Personal Author(s) : Fredericks-Lenhart,Martie


Full Text : https://apps.dtic.mil/dtic/tr/fulltext/u2/1040639.pdf


Report Date : 01 Oct 2015


Pagination or Media Count : 40


Abstract : Sexual assaults in the U.S. military services are still occurring at high rates because a critical underlying factor has not been identified and targeted preventive measures have not been incorporated into current strategy. The purpose of this study was to evaluate facts and information to produce a total true picture of the underlying problem. In this study, current military policy and primary source information is reviewed and collated to determine the common denominators between chronic and pattern alcohol consumption, antisocial behaviors and sexual assault. Results indicate recent discoveries in the field of neuroscience have proven chronic pattern and binge consumption of alcohol causes vast neurological damage affecting executive/cognitive functions, emotional regulation, and behavior. (footnote 1) Neurological damage caused by chronic and binge alcohol consumption is a primary causative factor in antisocial behaviors related to sexual assault. The recommended way ahead for the DoD is to fund an outside scholarly source to produce an educational plan covering the damaging effects of alcohol as it relates to neurological damage, antisocial behavior and sexual assault. It is also recommended that this educational plan be handed off to a newly created a joint integrated process team between the Joint Sexual Assault Prevention (SAPR) and Alcohol and Drug Abuse Prevention (ADAPT) programs. Leaders will then be able to carve out implementation policy and tools for commanders to utilize at all levels of service. Finally, senior leaders overseeing the SAPR program are urged to include an alcohol involvement perimeter within reporting procedures. This will create a measureable data point to demonstrate changes in the number of sexual assaults once programmatic changes have been made.

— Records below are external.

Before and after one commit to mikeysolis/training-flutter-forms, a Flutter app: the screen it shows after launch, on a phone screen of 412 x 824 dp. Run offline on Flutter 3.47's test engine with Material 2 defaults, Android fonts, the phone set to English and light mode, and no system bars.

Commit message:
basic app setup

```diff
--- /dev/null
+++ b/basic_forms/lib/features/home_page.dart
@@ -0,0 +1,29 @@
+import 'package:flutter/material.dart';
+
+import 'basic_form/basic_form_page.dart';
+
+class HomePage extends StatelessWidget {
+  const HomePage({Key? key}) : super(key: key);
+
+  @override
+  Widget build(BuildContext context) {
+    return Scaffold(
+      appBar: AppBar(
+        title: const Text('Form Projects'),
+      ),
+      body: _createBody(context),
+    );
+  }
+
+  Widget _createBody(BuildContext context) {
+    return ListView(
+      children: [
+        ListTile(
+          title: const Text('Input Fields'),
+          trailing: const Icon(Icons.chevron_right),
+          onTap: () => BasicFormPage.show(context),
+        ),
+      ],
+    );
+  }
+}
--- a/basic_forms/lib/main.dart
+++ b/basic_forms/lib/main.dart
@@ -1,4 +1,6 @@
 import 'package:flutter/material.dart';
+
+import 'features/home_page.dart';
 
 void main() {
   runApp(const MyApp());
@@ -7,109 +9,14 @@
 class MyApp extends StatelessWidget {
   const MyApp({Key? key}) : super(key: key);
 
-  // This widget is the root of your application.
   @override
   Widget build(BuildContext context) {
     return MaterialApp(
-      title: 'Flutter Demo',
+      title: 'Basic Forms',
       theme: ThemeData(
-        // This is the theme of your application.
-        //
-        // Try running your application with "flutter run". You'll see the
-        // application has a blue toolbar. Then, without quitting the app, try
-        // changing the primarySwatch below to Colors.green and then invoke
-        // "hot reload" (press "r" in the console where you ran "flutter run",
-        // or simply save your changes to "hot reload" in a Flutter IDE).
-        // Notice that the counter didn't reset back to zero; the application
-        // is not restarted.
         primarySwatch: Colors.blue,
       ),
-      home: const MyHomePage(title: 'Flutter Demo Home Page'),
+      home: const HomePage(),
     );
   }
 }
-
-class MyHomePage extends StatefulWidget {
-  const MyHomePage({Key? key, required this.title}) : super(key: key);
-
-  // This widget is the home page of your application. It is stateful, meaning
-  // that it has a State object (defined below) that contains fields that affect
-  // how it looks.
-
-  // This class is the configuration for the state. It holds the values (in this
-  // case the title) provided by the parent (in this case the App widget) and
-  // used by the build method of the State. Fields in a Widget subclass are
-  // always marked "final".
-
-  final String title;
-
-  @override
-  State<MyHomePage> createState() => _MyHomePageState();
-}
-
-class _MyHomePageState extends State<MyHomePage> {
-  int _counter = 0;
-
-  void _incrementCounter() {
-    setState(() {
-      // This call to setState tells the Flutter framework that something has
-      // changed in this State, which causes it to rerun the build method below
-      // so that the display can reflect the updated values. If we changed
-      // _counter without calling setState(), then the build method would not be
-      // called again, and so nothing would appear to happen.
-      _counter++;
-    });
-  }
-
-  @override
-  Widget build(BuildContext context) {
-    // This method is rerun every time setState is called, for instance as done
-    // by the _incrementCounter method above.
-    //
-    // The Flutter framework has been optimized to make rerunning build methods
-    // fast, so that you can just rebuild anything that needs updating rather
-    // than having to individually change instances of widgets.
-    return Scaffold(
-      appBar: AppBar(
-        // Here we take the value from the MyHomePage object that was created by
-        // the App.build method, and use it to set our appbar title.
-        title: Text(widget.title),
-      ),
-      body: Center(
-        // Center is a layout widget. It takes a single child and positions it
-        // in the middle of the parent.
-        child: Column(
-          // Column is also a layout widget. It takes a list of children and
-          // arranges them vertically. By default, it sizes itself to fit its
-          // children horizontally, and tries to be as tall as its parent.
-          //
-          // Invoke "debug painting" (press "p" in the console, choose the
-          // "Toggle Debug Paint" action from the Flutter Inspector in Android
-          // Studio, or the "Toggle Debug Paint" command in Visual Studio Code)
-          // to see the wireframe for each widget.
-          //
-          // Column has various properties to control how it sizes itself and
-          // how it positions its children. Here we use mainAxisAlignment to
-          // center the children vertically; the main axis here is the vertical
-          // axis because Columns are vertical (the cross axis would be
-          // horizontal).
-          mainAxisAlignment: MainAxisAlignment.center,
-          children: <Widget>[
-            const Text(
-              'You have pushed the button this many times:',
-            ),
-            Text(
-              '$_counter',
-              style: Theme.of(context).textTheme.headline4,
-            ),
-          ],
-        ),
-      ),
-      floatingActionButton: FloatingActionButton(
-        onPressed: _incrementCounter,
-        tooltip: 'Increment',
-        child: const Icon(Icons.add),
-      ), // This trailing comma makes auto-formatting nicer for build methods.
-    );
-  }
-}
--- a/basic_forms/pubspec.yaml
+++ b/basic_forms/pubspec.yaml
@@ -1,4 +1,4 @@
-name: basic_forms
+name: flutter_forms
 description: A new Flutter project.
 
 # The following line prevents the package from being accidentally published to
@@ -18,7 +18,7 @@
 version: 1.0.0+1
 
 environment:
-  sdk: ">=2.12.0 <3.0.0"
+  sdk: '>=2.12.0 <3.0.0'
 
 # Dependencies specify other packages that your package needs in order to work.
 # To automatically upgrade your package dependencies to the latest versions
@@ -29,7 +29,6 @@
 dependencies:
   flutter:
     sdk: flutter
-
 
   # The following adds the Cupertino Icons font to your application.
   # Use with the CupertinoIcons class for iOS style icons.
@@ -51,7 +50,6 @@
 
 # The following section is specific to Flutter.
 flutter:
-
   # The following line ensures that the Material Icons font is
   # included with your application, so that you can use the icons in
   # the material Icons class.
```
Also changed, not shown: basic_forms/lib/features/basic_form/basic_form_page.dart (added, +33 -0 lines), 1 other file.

Descriptors :   sexual assault , crime , training , department of defense , human behavior , Alcohol consumption , Alcoholism , Education , military personnel , Military forces (United States)


Subject Categories : Military Forces and Organizations
      Sociology and Law
      Psychology


Distribution Statement : APPROVED FOR PUBLIC RELEASE